Exercise brief -
Your reply should be one number: how many lines of the records below contain the string "import".

Edit difference data

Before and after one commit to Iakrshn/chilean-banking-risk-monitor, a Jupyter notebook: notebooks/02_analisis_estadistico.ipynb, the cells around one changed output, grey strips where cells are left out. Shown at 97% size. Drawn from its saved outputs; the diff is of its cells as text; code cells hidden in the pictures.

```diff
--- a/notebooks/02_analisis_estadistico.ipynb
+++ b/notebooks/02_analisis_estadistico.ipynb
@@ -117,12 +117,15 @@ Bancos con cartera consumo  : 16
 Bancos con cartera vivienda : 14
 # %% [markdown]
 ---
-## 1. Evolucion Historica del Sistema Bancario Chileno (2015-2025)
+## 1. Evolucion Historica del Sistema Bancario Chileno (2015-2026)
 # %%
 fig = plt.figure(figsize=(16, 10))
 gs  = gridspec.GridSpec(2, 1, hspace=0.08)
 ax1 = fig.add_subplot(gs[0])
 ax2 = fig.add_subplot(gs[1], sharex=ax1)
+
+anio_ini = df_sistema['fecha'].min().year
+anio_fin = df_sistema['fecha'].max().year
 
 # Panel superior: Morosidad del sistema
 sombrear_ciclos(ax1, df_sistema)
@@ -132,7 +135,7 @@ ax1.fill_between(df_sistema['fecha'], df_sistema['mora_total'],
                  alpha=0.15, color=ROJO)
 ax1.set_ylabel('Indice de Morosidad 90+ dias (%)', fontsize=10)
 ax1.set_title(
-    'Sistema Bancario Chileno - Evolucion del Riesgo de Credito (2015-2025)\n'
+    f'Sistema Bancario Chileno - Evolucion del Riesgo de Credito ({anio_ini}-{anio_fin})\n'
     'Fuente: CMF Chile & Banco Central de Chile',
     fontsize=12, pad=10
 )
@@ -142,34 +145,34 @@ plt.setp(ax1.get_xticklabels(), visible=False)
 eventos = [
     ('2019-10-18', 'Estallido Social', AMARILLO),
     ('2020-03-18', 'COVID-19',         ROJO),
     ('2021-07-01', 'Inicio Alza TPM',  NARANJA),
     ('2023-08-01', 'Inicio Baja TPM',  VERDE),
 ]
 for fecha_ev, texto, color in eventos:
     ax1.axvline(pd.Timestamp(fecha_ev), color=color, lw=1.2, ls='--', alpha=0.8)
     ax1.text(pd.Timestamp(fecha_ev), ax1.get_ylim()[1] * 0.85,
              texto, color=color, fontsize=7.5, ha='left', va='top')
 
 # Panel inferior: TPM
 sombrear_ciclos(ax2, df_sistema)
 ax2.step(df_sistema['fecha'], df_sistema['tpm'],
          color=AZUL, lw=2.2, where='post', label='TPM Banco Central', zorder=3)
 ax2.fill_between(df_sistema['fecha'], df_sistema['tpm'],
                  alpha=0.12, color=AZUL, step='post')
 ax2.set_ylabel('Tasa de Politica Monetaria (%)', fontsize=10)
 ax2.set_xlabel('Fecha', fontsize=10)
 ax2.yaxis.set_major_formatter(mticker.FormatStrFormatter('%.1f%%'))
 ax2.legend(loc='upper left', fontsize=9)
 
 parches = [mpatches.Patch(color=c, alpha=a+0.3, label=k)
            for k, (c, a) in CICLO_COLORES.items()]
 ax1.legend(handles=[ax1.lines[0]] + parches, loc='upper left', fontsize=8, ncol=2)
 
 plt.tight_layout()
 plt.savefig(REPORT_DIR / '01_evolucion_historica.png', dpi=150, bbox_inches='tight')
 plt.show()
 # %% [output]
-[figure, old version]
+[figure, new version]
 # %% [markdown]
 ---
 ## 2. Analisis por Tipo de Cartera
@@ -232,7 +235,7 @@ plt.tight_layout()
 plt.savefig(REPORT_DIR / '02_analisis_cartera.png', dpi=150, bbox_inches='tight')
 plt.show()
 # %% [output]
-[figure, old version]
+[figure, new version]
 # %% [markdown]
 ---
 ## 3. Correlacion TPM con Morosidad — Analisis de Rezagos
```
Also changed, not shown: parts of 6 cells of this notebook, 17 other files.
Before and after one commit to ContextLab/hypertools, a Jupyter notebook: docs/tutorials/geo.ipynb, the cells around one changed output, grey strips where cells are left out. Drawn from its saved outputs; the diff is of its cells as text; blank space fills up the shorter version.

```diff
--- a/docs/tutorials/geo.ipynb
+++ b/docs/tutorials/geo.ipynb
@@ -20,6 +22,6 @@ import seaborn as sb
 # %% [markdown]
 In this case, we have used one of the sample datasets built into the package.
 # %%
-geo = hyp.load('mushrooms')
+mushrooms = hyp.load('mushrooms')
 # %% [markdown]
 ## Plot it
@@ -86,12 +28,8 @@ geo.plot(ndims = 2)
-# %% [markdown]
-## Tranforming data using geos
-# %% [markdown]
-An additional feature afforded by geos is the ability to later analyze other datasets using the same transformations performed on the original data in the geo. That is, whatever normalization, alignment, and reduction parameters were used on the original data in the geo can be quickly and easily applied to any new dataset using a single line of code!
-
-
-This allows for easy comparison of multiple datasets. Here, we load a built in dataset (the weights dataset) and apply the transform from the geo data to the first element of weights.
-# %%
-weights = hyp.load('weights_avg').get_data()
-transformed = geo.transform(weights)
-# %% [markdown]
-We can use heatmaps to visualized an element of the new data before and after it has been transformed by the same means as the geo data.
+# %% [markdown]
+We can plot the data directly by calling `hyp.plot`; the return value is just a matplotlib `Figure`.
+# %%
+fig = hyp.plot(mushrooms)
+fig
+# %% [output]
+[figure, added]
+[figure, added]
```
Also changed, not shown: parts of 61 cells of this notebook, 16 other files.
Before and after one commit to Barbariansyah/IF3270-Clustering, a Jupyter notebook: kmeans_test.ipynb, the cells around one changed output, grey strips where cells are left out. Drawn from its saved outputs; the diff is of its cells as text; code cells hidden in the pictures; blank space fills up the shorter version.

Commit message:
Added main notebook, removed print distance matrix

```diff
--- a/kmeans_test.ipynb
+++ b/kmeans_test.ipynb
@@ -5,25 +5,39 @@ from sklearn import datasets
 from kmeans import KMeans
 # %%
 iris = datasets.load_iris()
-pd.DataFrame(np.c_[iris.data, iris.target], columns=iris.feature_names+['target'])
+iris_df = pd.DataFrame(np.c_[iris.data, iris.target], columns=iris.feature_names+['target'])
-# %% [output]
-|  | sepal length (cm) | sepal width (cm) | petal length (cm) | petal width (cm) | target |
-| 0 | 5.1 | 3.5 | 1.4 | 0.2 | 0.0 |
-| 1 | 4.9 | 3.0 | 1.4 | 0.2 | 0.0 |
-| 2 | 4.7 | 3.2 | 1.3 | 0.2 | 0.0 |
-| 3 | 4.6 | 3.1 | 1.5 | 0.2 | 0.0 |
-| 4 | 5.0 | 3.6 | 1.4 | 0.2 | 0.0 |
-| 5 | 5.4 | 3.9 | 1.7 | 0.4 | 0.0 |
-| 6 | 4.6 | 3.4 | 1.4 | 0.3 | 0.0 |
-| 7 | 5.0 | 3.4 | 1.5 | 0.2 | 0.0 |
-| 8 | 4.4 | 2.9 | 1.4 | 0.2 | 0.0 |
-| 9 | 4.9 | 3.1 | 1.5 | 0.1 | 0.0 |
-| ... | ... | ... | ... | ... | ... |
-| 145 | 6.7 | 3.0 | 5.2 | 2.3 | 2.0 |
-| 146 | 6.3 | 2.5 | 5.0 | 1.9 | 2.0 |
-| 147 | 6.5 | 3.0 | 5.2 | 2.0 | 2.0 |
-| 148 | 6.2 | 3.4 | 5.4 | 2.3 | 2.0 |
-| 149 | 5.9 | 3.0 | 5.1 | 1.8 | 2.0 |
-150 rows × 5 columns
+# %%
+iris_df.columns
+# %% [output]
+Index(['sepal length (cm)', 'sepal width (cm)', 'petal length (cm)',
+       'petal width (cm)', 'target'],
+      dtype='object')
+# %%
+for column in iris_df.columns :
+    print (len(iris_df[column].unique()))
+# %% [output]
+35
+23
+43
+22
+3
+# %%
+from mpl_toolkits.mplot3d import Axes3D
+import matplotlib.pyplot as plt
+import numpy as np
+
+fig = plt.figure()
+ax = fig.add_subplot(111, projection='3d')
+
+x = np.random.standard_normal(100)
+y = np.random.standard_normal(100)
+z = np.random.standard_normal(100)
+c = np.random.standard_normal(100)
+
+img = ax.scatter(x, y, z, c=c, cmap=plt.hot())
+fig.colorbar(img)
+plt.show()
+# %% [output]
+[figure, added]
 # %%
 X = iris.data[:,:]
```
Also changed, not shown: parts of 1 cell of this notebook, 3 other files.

Exercise result -
6